One figure is wanted here: how many lines in the entries hold the word "templates".
Data below:
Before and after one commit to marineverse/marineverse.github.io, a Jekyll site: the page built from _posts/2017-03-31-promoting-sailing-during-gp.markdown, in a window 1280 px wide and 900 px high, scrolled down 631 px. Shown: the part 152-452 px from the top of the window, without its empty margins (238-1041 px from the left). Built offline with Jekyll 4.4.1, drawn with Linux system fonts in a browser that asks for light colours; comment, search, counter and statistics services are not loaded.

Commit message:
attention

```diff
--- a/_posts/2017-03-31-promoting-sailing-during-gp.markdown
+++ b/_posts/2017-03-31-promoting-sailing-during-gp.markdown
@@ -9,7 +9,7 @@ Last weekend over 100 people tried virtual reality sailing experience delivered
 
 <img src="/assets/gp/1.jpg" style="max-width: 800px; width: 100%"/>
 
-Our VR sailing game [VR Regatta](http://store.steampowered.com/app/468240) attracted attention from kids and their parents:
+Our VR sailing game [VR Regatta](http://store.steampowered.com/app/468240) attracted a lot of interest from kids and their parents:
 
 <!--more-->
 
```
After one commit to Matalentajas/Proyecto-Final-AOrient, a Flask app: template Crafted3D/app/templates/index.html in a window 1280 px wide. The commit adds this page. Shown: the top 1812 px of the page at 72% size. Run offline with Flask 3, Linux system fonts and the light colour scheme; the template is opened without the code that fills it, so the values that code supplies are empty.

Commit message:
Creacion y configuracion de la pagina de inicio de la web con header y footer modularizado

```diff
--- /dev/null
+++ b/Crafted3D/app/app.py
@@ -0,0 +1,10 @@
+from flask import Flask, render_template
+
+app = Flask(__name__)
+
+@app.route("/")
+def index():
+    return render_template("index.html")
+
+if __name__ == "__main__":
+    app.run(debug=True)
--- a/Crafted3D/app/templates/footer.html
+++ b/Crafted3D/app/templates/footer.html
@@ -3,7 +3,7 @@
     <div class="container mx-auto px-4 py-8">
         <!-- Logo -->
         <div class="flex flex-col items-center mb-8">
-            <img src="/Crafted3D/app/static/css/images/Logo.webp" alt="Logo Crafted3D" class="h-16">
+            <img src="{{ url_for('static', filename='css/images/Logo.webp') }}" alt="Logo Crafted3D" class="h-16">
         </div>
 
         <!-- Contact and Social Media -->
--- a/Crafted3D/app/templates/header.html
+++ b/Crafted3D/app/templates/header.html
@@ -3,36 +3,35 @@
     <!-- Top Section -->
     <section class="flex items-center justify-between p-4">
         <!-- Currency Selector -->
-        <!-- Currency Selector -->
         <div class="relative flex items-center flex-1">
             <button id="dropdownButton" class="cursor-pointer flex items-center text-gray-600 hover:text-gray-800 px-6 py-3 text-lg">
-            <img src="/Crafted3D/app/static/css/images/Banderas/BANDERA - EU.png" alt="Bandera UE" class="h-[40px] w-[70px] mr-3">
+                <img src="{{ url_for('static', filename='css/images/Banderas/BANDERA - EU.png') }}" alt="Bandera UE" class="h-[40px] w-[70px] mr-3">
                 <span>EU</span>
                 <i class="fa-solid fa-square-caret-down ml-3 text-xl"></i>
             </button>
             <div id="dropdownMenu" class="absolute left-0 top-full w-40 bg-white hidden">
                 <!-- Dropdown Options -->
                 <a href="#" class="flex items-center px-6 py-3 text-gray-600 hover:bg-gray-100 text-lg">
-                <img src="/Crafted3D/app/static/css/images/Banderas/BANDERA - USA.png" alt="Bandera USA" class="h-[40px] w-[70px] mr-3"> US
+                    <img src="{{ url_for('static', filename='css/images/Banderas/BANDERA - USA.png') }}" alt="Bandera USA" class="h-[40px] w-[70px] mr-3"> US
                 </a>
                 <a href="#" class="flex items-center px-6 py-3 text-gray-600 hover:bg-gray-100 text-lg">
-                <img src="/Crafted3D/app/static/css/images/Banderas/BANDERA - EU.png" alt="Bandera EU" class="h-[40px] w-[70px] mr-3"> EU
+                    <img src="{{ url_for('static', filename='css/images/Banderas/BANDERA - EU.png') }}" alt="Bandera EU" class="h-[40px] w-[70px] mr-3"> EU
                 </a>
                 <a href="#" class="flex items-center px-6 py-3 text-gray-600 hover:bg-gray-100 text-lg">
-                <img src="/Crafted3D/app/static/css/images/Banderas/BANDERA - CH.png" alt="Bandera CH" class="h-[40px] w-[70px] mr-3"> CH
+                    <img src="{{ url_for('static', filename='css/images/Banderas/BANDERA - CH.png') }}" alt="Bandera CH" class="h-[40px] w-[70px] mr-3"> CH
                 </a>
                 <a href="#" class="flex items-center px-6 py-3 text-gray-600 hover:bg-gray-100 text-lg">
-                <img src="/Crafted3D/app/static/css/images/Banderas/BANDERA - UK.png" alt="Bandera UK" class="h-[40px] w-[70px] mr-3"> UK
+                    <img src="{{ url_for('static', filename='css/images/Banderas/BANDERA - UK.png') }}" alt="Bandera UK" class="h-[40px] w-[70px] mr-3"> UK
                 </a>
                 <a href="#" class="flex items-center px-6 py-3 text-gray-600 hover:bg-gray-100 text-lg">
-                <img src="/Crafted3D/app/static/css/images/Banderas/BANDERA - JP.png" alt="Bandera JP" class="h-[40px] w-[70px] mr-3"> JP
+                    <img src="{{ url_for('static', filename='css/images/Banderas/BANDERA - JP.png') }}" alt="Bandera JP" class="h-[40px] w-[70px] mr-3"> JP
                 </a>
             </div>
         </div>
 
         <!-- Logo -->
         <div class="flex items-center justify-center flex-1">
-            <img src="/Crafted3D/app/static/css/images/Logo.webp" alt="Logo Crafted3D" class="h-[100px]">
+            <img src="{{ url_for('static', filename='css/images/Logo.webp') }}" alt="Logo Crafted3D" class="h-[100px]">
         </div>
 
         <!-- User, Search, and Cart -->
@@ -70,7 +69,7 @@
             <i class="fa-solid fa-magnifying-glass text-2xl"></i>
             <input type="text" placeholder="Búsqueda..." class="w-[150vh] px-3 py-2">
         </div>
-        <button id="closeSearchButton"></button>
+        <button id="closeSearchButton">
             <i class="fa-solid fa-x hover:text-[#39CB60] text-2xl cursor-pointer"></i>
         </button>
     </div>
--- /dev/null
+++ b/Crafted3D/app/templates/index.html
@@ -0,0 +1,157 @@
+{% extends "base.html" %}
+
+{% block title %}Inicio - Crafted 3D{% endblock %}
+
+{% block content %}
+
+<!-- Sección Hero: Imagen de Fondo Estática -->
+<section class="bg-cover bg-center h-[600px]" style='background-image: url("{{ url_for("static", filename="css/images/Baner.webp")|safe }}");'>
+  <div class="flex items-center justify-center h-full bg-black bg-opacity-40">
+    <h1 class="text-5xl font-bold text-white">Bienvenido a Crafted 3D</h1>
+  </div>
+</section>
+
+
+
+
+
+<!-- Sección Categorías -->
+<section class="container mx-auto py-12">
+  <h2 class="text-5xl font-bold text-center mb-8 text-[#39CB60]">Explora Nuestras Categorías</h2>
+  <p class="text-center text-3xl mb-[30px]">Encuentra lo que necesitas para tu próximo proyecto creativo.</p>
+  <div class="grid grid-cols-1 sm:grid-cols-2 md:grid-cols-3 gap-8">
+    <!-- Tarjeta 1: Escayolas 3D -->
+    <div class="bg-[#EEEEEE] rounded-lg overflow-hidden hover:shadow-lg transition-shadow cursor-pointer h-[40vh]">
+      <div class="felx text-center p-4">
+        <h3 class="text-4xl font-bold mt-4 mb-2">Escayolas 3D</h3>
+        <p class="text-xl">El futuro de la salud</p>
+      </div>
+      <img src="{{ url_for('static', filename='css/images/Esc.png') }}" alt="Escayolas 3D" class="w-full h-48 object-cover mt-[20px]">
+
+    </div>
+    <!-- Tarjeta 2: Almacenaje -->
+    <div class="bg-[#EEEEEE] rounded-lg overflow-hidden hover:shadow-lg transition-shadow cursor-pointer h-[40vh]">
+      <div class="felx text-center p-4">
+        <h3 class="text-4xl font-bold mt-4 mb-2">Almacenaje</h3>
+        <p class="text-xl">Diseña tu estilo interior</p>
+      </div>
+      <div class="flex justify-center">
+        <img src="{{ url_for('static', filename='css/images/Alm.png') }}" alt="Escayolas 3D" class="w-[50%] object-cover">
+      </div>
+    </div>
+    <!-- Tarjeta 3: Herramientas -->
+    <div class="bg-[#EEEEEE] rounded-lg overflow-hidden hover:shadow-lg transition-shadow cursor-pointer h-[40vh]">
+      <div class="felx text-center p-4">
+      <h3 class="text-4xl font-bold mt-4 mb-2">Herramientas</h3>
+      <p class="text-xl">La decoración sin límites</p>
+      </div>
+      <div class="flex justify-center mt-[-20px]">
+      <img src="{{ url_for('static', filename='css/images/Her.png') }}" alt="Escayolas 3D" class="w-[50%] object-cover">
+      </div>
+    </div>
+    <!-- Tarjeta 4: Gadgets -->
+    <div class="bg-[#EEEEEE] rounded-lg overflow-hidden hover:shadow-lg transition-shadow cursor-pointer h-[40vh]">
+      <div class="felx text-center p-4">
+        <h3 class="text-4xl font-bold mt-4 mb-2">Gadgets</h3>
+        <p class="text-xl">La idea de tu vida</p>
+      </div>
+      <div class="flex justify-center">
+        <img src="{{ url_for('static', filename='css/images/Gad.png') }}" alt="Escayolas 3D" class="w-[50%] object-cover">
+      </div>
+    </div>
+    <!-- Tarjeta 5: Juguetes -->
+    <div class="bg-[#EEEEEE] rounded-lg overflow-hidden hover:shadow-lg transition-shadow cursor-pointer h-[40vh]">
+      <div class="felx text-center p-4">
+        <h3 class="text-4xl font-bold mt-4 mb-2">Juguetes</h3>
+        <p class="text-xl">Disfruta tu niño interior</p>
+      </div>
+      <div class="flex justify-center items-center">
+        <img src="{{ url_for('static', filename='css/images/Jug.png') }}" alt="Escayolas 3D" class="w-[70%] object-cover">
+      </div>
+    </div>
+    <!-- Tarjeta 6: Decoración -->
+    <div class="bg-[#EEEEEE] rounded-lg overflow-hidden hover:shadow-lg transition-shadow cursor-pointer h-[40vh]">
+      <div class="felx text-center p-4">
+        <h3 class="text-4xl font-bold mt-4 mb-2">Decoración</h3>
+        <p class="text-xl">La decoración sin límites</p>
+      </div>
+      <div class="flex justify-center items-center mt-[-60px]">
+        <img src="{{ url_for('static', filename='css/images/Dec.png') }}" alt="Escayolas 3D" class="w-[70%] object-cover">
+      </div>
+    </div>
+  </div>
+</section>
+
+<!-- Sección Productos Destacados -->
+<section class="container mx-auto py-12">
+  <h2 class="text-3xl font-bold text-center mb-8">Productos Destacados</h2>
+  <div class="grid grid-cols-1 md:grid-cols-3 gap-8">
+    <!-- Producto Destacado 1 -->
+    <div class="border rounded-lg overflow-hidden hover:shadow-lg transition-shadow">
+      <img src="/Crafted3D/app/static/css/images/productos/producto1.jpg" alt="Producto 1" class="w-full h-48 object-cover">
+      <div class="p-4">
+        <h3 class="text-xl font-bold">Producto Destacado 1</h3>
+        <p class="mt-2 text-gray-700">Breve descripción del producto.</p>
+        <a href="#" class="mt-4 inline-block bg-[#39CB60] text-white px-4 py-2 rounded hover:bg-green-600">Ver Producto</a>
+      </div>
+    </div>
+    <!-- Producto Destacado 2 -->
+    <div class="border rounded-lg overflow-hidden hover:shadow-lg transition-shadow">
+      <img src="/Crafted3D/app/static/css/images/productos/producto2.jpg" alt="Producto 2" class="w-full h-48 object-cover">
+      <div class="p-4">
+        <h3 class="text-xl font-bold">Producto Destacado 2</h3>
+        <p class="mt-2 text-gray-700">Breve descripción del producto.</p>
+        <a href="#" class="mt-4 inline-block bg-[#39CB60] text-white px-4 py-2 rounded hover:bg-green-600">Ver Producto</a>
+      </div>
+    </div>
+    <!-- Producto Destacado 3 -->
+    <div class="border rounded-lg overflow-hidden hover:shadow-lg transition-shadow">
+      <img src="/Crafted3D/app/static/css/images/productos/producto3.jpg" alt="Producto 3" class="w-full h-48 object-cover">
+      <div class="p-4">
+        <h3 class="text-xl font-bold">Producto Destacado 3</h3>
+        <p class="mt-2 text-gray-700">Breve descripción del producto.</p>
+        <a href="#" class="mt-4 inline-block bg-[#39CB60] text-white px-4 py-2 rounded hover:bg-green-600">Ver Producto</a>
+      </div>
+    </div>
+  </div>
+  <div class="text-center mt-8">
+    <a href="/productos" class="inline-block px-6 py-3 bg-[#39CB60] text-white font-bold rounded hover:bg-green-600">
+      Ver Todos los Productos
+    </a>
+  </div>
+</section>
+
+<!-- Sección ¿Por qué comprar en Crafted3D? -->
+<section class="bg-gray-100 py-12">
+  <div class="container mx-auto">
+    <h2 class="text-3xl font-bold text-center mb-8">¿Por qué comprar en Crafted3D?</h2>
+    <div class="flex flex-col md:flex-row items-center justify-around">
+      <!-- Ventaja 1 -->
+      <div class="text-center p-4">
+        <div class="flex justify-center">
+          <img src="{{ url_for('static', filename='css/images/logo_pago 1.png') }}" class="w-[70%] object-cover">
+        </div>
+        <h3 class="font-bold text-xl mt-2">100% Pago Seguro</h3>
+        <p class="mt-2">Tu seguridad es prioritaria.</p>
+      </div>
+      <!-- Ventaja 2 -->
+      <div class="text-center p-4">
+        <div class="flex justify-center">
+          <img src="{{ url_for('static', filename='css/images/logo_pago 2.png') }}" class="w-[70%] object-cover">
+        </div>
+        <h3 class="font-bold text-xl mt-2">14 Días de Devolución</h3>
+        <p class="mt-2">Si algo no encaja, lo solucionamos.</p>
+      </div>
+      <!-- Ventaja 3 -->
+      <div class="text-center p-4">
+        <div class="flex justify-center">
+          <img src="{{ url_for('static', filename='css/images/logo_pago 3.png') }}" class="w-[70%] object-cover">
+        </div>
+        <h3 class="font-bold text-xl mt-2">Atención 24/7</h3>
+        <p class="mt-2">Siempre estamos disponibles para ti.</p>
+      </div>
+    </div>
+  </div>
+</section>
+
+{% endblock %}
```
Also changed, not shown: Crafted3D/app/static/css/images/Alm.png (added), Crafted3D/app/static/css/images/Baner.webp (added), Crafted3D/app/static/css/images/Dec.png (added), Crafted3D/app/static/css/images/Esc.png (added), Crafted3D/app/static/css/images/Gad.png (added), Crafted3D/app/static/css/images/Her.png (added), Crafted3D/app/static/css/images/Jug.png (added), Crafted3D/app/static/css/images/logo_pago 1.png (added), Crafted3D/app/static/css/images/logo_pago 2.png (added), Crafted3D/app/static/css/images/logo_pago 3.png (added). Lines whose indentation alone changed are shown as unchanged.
End of Data.
> Answer below: 6